Records provided section start
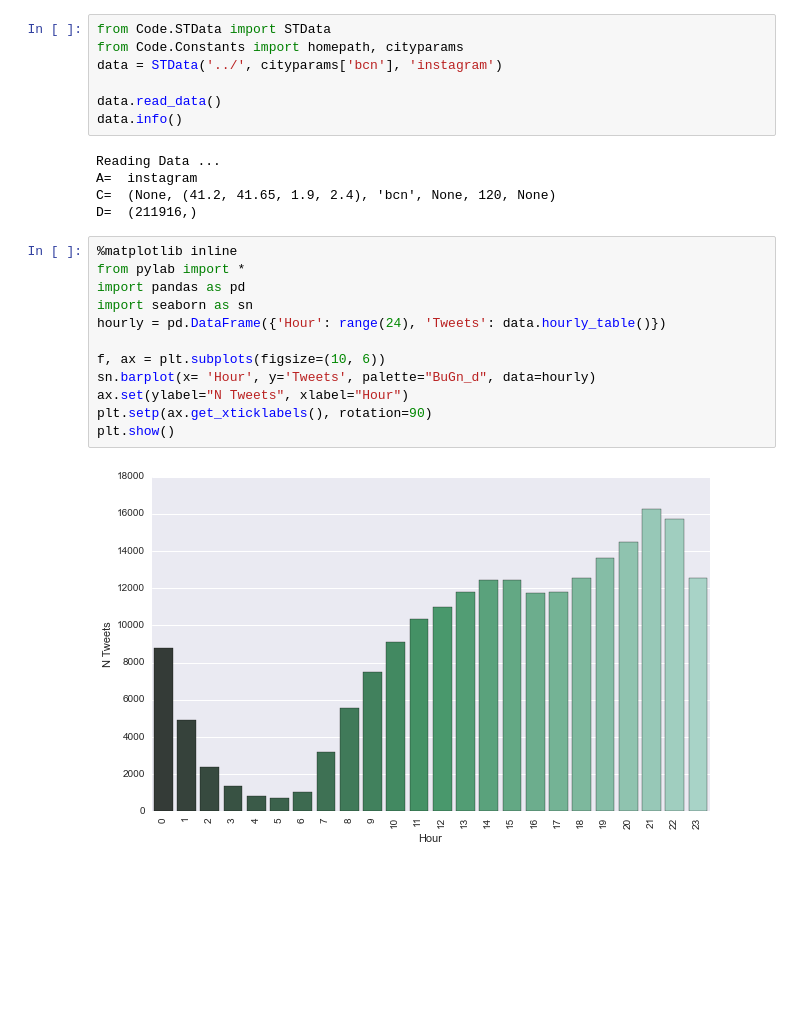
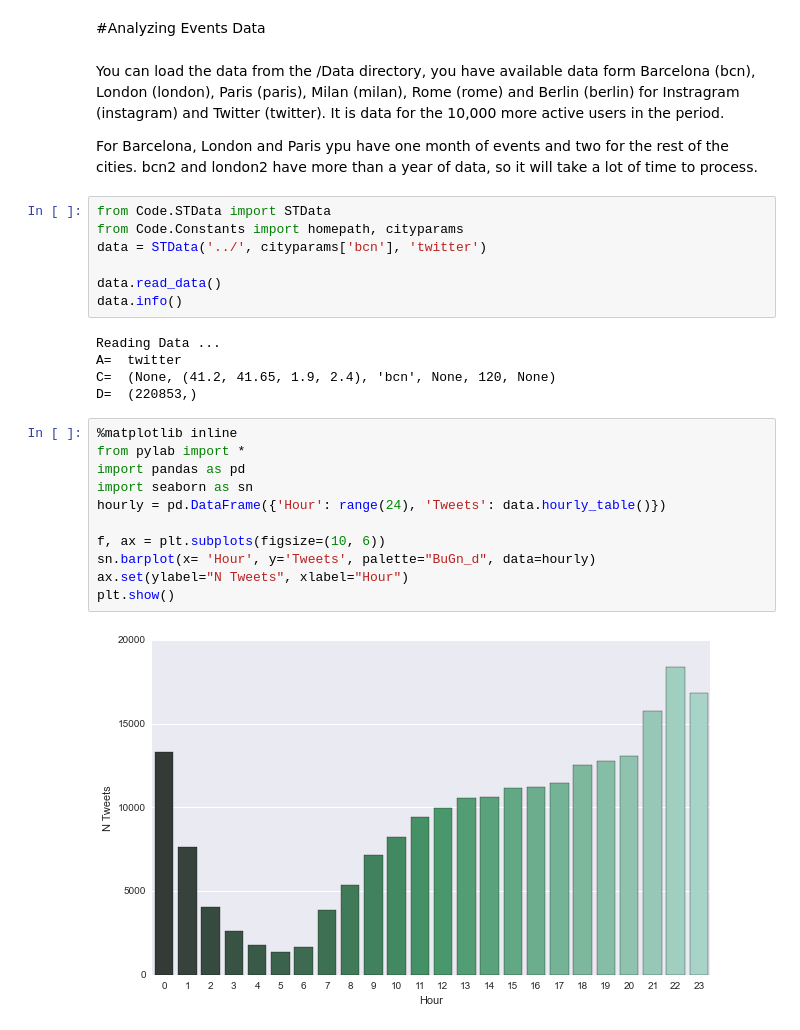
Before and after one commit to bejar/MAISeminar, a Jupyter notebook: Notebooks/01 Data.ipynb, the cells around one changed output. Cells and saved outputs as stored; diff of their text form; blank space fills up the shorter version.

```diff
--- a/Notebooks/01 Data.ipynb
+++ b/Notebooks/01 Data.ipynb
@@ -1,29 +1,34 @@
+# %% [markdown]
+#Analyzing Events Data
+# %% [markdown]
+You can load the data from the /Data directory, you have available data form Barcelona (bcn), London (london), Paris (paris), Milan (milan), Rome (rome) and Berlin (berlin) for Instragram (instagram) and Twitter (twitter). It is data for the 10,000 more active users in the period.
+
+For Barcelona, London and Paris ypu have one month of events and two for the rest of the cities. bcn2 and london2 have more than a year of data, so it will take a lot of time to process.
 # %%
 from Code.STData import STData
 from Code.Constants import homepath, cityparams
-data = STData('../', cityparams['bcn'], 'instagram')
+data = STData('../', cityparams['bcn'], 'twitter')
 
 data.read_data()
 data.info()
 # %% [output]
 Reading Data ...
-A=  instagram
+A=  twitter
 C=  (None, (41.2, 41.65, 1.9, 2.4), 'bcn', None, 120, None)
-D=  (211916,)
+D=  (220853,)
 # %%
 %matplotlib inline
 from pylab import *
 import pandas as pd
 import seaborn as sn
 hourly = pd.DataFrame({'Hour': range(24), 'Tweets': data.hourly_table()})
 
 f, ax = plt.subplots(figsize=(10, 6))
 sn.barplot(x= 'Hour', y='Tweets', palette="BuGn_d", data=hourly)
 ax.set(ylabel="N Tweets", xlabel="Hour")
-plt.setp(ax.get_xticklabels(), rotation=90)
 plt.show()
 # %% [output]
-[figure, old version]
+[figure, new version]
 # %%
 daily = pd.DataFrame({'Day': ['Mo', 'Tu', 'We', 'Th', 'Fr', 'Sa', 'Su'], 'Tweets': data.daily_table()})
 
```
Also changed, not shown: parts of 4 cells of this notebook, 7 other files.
Records provided section end
Records provided section start
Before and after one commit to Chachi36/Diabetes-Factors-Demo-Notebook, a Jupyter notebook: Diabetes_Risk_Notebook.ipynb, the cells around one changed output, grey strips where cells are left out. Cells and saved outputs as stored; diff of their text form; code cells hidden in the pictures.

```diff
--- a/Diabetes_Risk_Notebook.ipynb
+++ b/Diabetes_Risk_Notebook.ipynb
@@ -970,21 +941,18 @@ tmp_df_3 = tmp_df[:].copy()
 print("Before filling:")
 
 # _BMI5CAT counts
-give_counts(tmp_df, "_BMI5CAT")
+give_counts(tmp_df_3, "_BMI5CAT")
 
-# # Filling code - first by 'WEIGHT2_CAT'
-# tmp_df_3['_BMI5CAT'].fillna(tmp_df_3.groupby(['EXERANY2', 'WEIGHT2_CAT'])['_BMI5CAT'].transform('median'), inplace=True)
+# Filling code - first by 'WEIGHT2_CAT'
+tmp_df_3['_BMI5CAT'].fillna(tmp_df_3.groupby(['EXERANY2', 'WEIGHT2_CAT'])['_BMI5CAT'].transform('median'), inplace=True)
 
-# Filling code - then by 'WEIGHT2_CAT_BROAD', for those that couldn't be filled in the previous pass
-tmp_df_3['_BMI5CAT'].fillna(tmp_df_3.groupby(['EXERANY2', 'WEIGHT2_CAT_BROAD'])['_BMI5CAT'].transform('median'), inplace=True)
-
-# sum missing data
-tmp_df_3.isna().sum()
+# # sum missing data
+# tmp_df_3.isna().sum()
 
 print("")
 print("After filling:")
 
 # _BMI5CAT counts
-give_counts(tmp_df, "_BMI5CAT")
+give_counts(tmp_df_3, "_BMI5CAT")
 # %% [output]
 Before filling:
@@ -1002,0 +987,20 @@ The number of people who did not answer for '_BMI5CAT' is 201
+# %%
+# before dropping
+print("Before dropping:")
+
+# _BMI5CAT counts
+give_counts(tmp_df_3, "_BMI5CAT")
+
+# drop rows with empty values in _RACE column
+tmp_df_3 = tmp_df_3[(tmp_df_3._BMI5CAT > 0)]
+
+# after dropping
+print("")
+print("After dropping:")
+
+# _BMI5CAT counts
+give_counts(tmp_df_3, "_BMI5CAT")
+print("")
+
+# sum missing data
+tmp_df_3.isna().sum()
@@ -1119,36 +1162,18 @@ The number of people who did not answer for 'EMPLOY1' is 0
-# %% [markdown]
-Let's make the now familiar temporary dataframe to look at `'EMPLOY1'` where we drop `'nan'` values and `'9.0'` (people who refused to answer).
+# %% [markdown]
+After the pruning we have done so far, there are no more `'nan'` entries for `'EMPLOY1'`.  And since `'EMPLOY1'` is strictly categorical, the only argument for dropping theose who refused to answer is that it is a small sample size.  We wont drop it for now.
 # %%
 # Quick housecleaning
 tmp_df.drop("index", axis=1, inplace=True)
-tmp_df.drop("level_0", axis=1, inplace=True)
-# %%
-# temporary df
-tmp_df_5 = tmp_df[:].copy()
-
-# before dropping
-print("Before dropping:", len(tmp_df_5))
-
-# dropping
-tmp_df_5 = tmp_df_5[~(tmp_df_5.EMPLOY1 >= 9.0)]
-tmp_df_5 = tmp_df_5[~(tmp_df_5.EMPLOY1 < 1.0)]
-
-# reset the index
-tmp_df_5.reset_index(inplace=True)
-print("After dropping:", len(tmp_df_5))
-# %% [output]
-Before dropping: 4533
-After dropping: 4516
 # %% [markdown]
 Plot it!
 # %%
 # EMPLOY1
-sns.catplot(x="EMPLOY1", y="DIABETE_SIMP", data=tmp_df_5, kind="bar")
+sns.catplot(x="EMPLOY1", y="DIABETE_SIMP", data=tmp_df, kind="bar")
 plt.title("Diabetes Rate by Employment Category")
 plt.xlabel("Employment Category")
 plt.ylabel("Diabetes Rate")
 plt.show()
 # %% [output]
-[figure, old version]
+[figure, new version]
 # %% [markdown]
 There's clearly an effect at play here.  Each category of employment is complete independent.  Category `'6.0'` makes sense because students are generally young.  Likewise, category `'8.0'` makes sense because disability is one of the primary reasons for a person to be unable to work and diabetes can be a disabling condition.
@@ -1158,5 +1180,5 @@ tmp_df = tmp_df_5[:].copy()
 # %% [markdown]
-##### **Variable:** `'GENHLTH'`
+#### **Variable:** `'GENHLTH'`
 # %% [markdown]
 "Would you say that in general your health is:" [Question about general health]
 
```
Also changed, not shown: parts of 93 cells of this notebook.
Records provided section end
(What this task involves) Copy every line of the data above in which the string "from" appears.

(Reply to the exercise)
+You can load the data from the /Data directory, you have available data form Barcelona (bcn), London (london), Paris (paris), Milan (milan), Rome (rome) and Berlin (berlin) for Instragram (instagram) and Twitter (twitter). It is data for the 10,000 more active users in the period.
 from Code.STData import STData
 from Code.Constants import homepath, cityparams
 from pylab import *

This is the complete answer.